Stowe’s lawsuit, originally filed in 2015, was intended to hold upstream agricultural counties liable for the mounting clean-up costs, but a state judge dismissed the suit on jurisdictional grounds. The judge ruled that a city water district has no legal standing to sue a county, and threw the matter to the state legislature. The legislature, according to Stowe, has done little to address the problem. Instead, Republican lawmakers have tried — thus far unsuccessfully — to defund the Des Moines Water Works and replace it with a body directly accountable to them. Senator Johnson further enraged his former GOP allies earlier this year when he fiercely opposed their low-budget approach to water monitoring: “We have done nothing but spit in the river that looks like chocolate milk,” he told Iowa Public Radio in denouncing the Republican water plan.

The EPA has identified phosphate and nitrogen farm runoff as “the single greatest challenge to our nation’s water quality.”
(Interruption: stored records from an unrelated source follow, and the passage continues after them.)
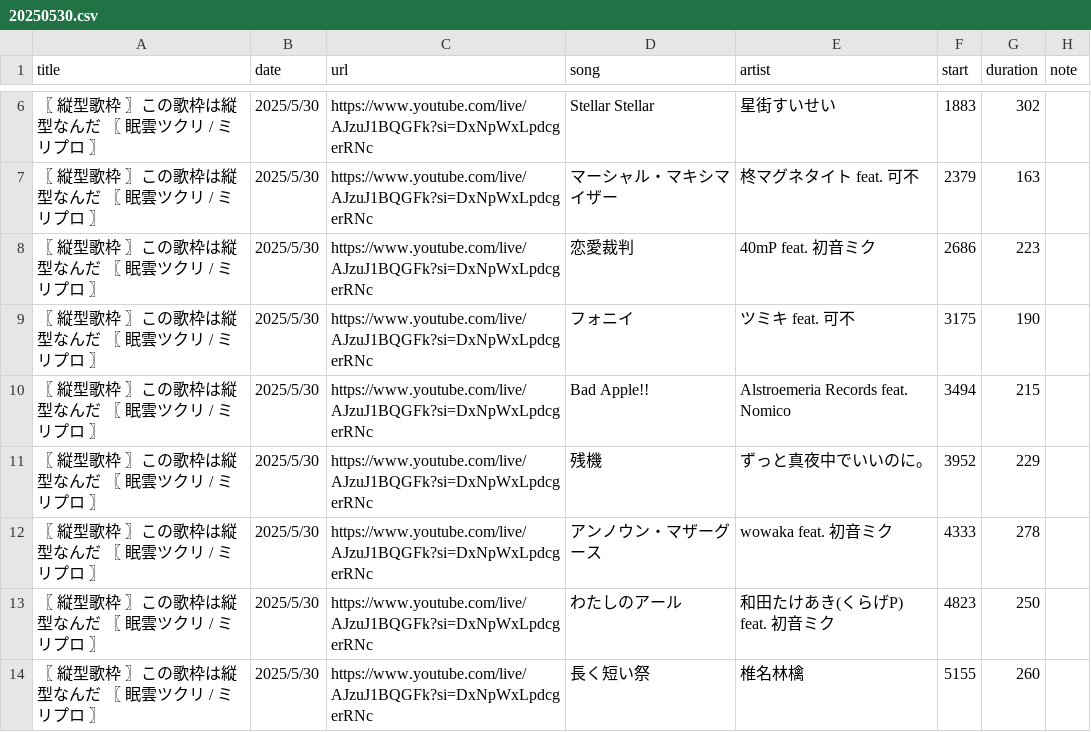
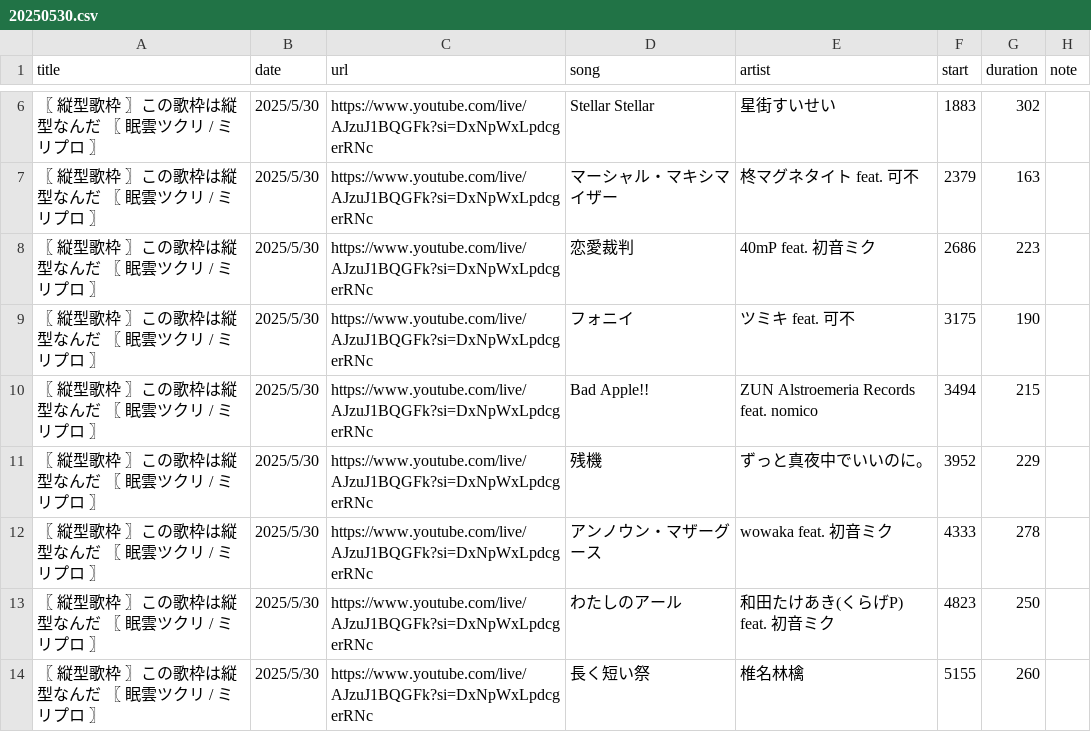
Before and after one commit to whiteBord000/TsukuriMugen, a CSV file: youtube_site/csv/20250530.csv, drawn as a sheet; only a part is shown, gaps mark what is left out.

```diff
--- a/youtube_site/csv/20250530.csv
+++ b/youtube_site/csv/20250530.csv
@@ -9,3 +9,3 @@
 〖 縦型歌枠 〗この歌枠は縦型なんだ 〖 眠雲ツクリ / ミリプロ 〗,2025/5/30,https://www.youtube.com/live/AJzuJ1BQGFk?si=DxNpWxLpdcgerRNc,フォニイ,ツミキ feat. 可不,3175,190,
-〖 縦型歌枠 〗この歌枠は縦型なんだ 〖 眠雲ツクリ / ミリプロ 〗,2025/5/30,https://www.youtube.com/live/AJzuJ1BQGFk?si=DxNpWxLpdcgerRNc,Bad Apple!!,Alstroemeria Records feat. Nomico,3494,215,
+〖 縦型歌枠 〗この歌枠は縦型なんだ 〖 眠雲ツクリ / ミリプロ 〗,2025/5/30,https://www.youtube.com/live/AJzuJ1BQGFk?si=DxNpWxLpdcgerRNc,Bad Apple!!,ZUN Alstroemeria Records feat. nomico,3494,215,
 〖 縦型歌枠 〗この歌枠は縦型なんだ 〖 眠雲ツクリ / ミリプロ 〗,2025/5/30,https://www.youtube.com/live/AJzuJ1BQGFk?si=DxNpWxLpdcgerRNc,残機,ずっと真夜中でいいのに。,3952,229,
```
Also changed, not shown: youtube_site/csv/20250721.csv, youtube_site/csv/20250824.csv, 10 other files.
Starting in 2008, state funding has been cut for water monitoring, as well as for conservation incentives designed to discourage overuse of fertilizers. Initiatives to promote the planting of cover crops to absorb excess nitrogen and the building of buffers between nitrogen-saturated fields and streams also lost funding. The Aldo Leopold Center, which is at the cutting edge of researching more regenerative agricultural practices — including strategies for reducing nitrogen-based fertilizer runoff — had its funding withdrawn in 2017, and its future has been in limbo ever since. The budget for state environmental health positions was cut in half from 2009 to 2017, from $22 million to $11 million last year.
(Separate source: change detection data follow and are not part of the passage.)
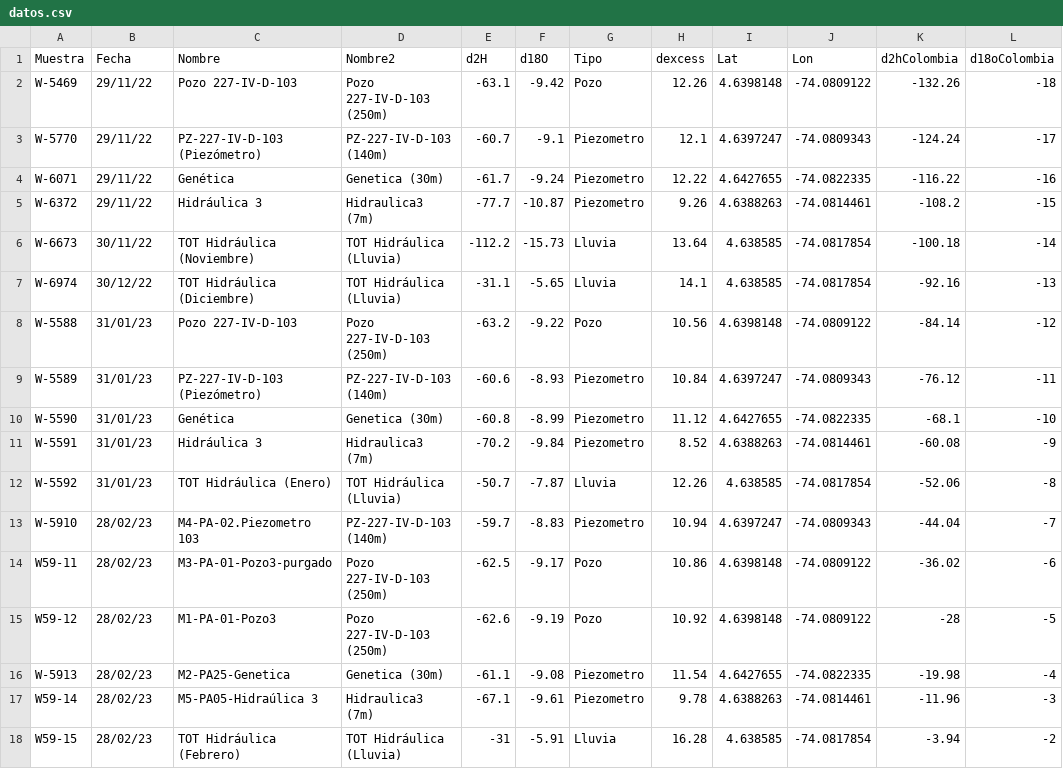
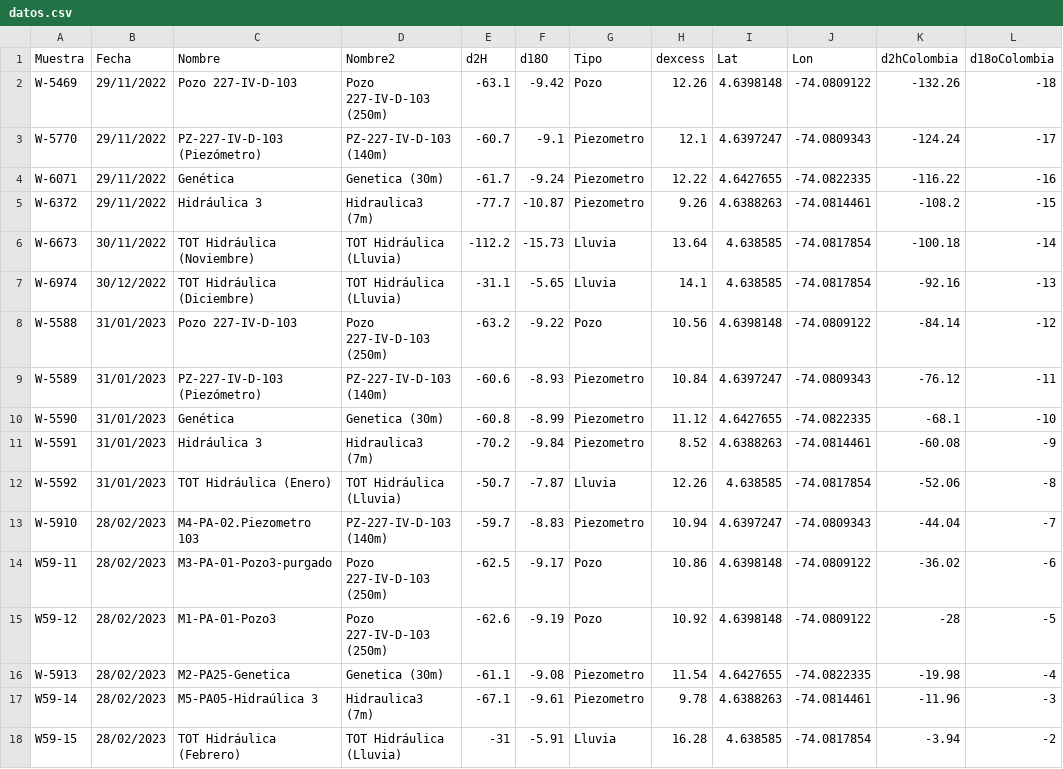
Before and after one commit to mateoperezmesa/IsotoposBogota, a CSV file: data/datos.csv, drawn as a sheet; only a part is shown; the diff names each change by its address in the sheet, - before the commit and + after, or states it on an @@ line.

Commit message:
9/6/2024 1306 Correccion formato
 d/mm/aa to d/mm/aaaa

```diff
--- a/data/datos.csv
+++ b/data/datos.csv
-B2:B5 (Fecha): 29/11/22
+B2:B5 (Fecha): 29/11/2022
-B6 (Fecha): 30/11/22
+B6 (Fecha): 30/11/2022
-B7 (Fecha): 30/12/22
+B7 (Fecha): 30/12/2022
-B8:B12 (Fecha): 31/01/23
+B8:B12 (Fecha): 31/01/2023
-B13:B18 (Fecha): 28/02/23
+B13:B18 (Fecha): 28/02/2023
```
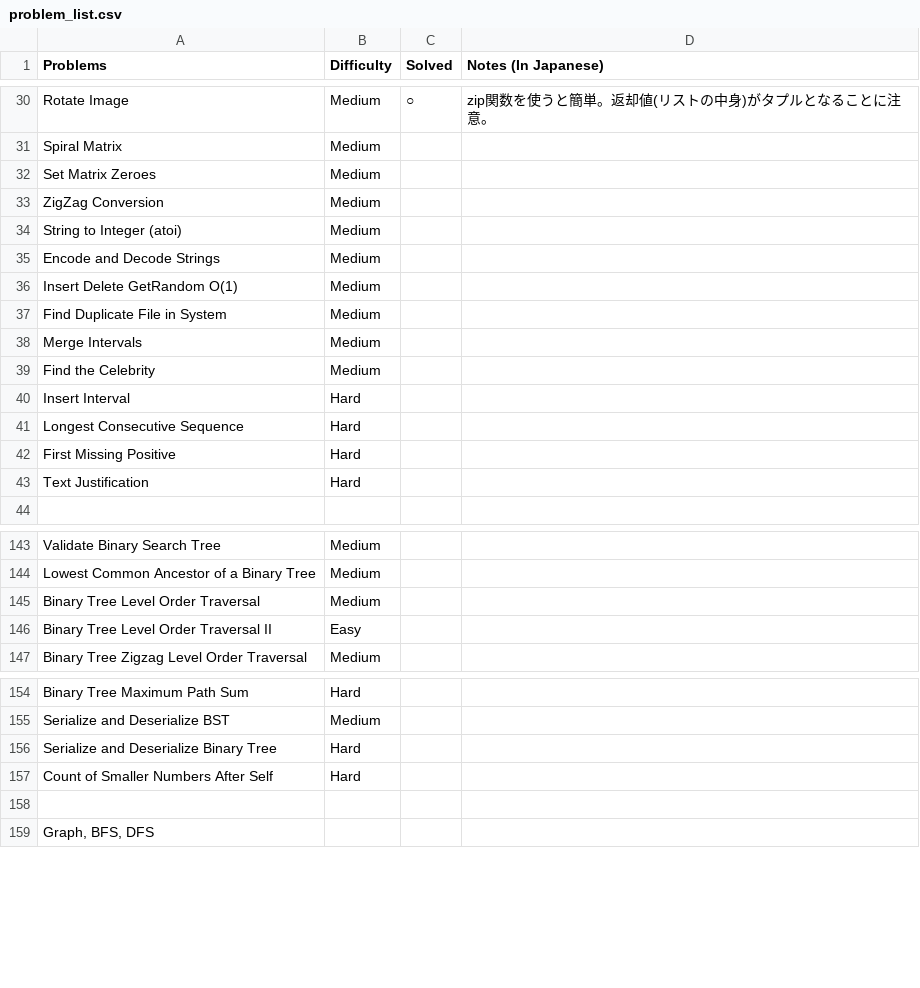
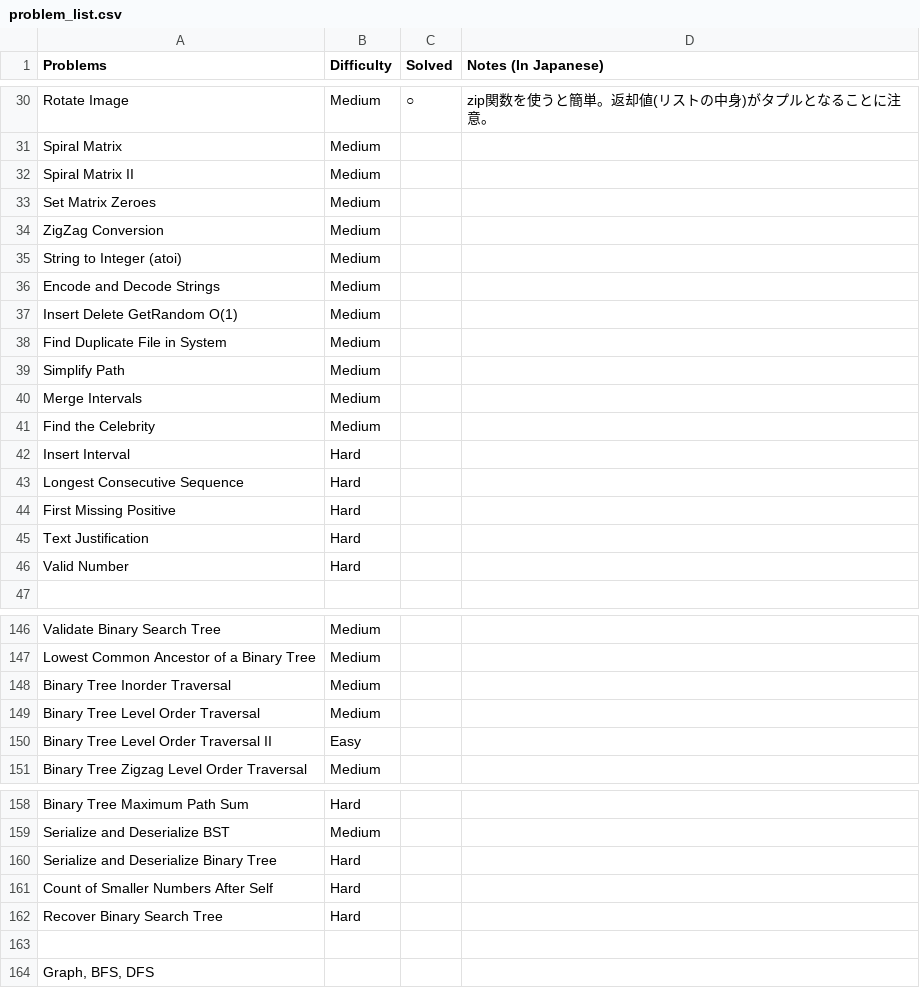
Before and after one commit to sokazaki/leetcode_solutions, a CSV file: problem_list.csv, drawn as a sheet; only a part is shown, gaps mark what is left out; the diff covers the shown part only; the diff names each change by its address in the sheet, - before the commit and + after, or states it on an @@ line.

Commit message:
Update problem_list.csv

```diff
--- a/problem_list.csv
+++ b/problem_list.csv
+row 32: Spiral Matrix II | Medium
+row 39: Simplify Path | Medium
+row 46: Valid Number | Hard
+row 148: Binary Tree Inorder Traversal | Medium
+row 162: Recover Binary Search Tree | Hard
```
Also changed, not shown: 2 added rows elsewhere in this file.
“I am pro-life,” Johnson said. “But what’s also very important to me is what happens between my concept of life at conception and what’s at the end of that. We need to fill that space with good things — excellence in education, a clean environment. That’s number one.” In 2016, he left the party shortly after the nomination of Donald Trump for president — which tipped the scales for Johnson. He became the lone independent in the Iowa legislature. In June, he dropped out of his race for reelection after facing major obstacles in raising money to run in the solidly Republican conservative district.

Technicians at the laboratory of the Des Moines Water Works test algae and nitrate levels in the city's drinking water supply every morning.
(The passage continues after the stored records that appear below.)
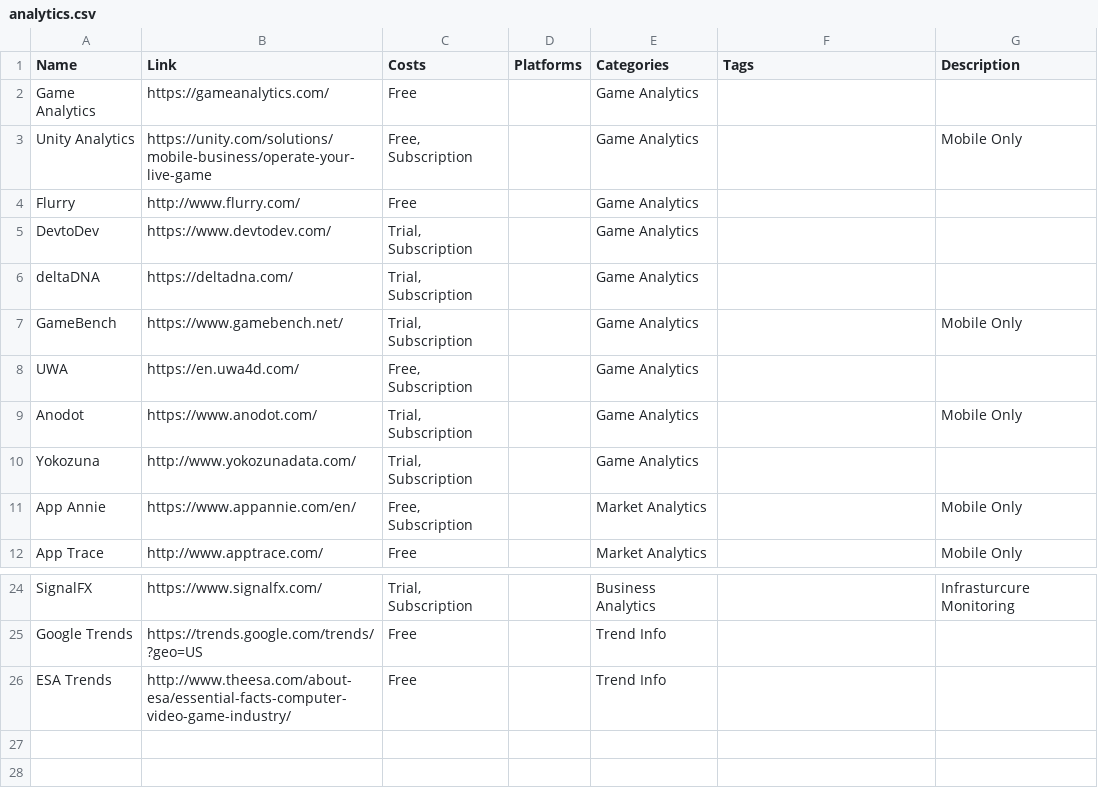
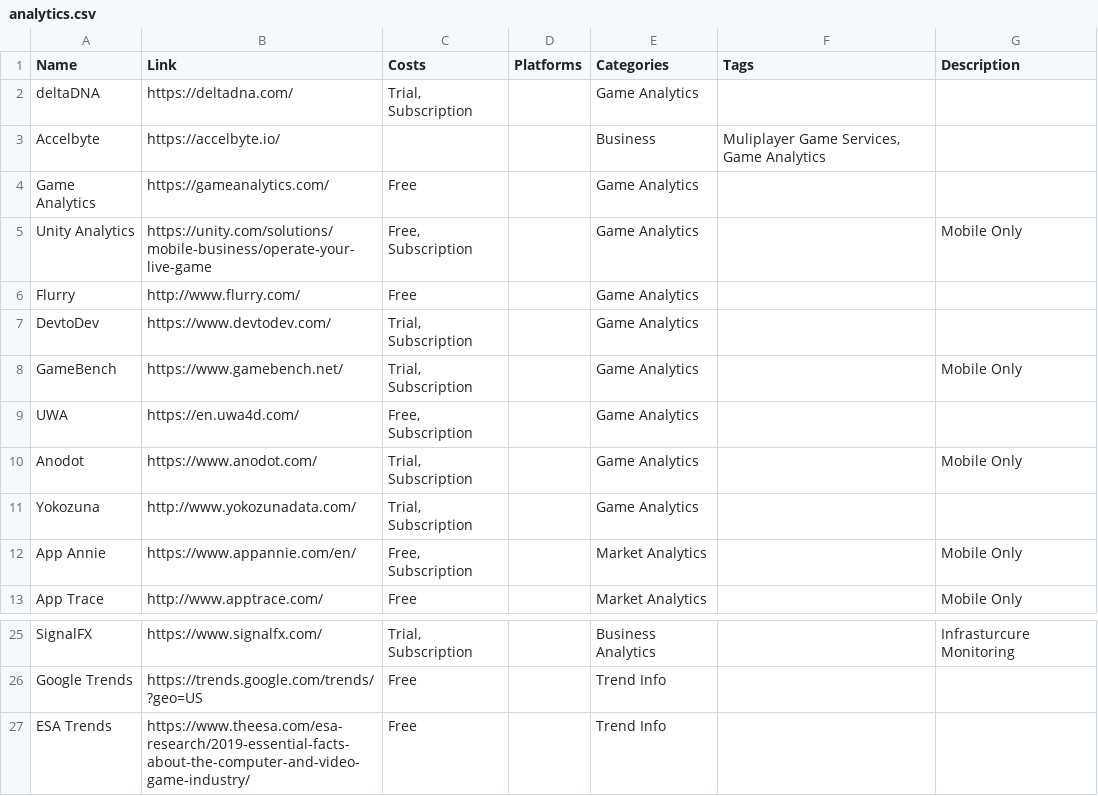
Before and after one commit to jackmelcher/gamedevelop.io, a CSV file: csv/analytics.csv, drawn as a sheet; only a part is shown, gaps mark what is left out.

```diff
--- a/csv/analytics.csv
+++ b/csv/analytics.csv
@@ -1,2 +1,4 @@
 Name,Link,Costs,Platforms,Categories,Tags,Description
+deltaDNA,https://deltadna.com/,"Trial, Subscription",,Game Analytics,,
+Accelbyte,https://accelbyte.io/,,,Business,"Muliplayer Game Services, Game Analytics",
 Game Analytics,https://gameanalytics.com/,Free,,Game Analytics,,
@@ -5,3 +7,2 @@ Flurry,http://www.flurry.com/,Free,,Game Analytics,,
 DevtoDev,https://www.devtodev.com/,"Trial, Subscription",,Game Analytics,,
-deltaDNA,https://deltadna.com/,"Trial, Subscription",,Game Analytics,,
 GameBench,https://www.gamebench.net/,"Trial, Subscription",,Game Analytics,,Mobile Only
@@ -25,2 +26,2 @@ SignalFX,https://www.signalfx.com/,"Trial, Subscription",,Business Analytics,,In
 Google Trends,https://trends.google.com/trends/?geo=US,Free,,Trend Info,,
-ESA Trends,http://www.theesa.com/about-esa/essential-facts-computer-video-game-industry/,Free,,Trend Info,,
+ESA Trends,https://www.theesa.com/esa-research/2019-essential-facts-about-the-computer-and-video-game-industry/,Free,,Trend Info,,
```
Also changed, not shown: csv/3d.csv, csv/audio.csv, 15 other files.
Technicians at the laboratory of the Des Moines Water Works test algae and nitrate levels in the city's drinking water supply every morning. Des Moines Water Works

In 2016, in the waning days of the Obama administration, the EPA identified phosphate and nitrogen farm runoff in U.S. water supplies as a serious threat to the public’s health, identifying the two contaminants as “the single greatest challenge to our nation’s water quality.” The agency called for identifying those responsible and began devising strategies to be pursued by the federal government to slow down the rates of contamination. Instead, the Trump administration cut the EPA’s water monitoring budget by almost a third and eviscerated water quality enforcement.

Meanwhile, millions of residents in Iowa and along the Mississippi River corridor remain, as in the case of Des Moines, on the hook for millions of dollars in filtration costs, and exposed to the harmful impacts on their health.

Water quality is turning out to be a major issue in the upcoming midterm election in Iowa — most notably in the state’s race for governor between the incumbent, Republican Kim Reynolds, and Democrat Fred Hubbell, who has made water quality a key part of his campaign platform. In August, Johnson endorsed the Democrat, a first in his long career in state politics.

Travel for reporting this article was made possible by an award from The Fledgling Fund and Invoking the Pause.

Correction, October 1, 2018: An earlier version of this article incorrectly stated that the Des Moines River starts in Iowa. The headwaters of the Des Moines River are in Minnesota.